Cancer Control Research5R03CA124211-02
Hunter, Jennifer L.
LEARNER VERIFICATION OF CERVICAL CANCER EDUCATION WITH MEXICAN IMMIGRANT WOMEN
DESCRIPTION (provided by applicant): (ABSTRACT) Hispanic women in the U.S. have a 50% higher incidence of invasive cervical cancer than non-Hispanic women and Mexicans represent the largest faction of Hispanic immigrants. Findings from a preliminary study showed that elements of cervical cancer educational messages are not relevant to the needs of many Mexican immigrant women; messages are confusing, do not accurately transcend language barriers, do not relate to the women's existing knowledge and experience, and may elicit more fear than motivation. Additionally, aspects of language, reading level, structural format, and visual images within pamphlets pose learning problems for Mexican immigrant women, blocking their comprehension of the message at a fundamental level. The ultimate aim of the proposed research is to increase cervical cancer screening and decrease related morbidity and mortality for Mexican immigrant women. The specific aim of this study is to identify optimal educational presentations of cervical cancer education for this population, through a multi-site learner verification study. Learner verification and revision (LVR), a novel approach for cancer screening promotion, is an interview process to test the suitability of educational material for a targeted audience. In Phase I and II of the two year study, elements of cervical cancer education messages that have been shown to be troublesome for this population will be selected for study. Alternative approaches for presenting these elements will be developed, translated, and piloted, along with LVR interview questions. In Phase III, 45 interviews will be conducted in three cities in the Midwest and Texas, to assess responses of Mexican immigrant women to various presentations of key elements of the cervical cancer education. In Phase IV, findings will be analyzed to determine optimal presentation of key elements of cervical cancer education for Mexican immigrant women. Results of the study will expand the evidence base for culturally and literacy relevant cervical cancer control education for this vulnerable population. The evidence regarding optimal presentation of elements of the cervical cancer educational message can be applied in the development of various educational media formats aimed at decreasing the disparity of cervical cancer incidence in this population, and meeting the goals of Health People 2010. Results of the study will expand the evidence base for culturally and literacy relevant cervical cancer control education for a vulnerable population of Mexican immigrant women. The evidence regarding the effectiveness of presentation of elements of the cervical cancer education message can be applied in all media education formats.

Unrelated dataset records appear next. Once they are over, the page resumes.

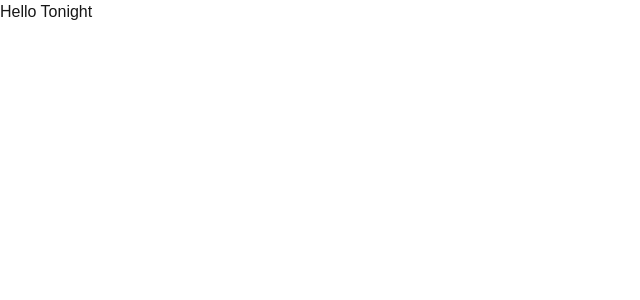
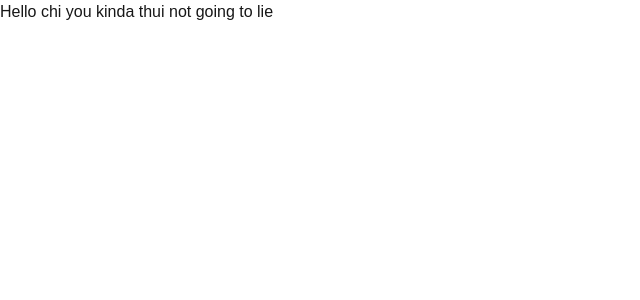
Before and after one commit to marcusd0608/tonight-app, a Next.js app: page / in a window 1280 px wide. Shown: the top 300 px of the page, without its empty margins (0-640 px from the left). Built offline with nearby package versions, Linux system fonts and the light colour scheme.

Commit message:
update main page

```diff
--- a/app/page.tsx
+++ b/app/page.tsx
@@ -1,3 +1,3 @@
 export default function Home() {
-  return <h1>Hello Tonight</h1>;
+  return <h1>Hello chi you kinda thui not going to lie</h1>;
 }
```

Enhanced learner comprehension of cervical cancer prevention education has the potential to decrease costs of suffering and death among Hispanic women, decrease costs of treatment for a largely uninsured population, decrease the disparity of cervical cancer incidence in this population, and aid in meeting the goals of Health People 2010.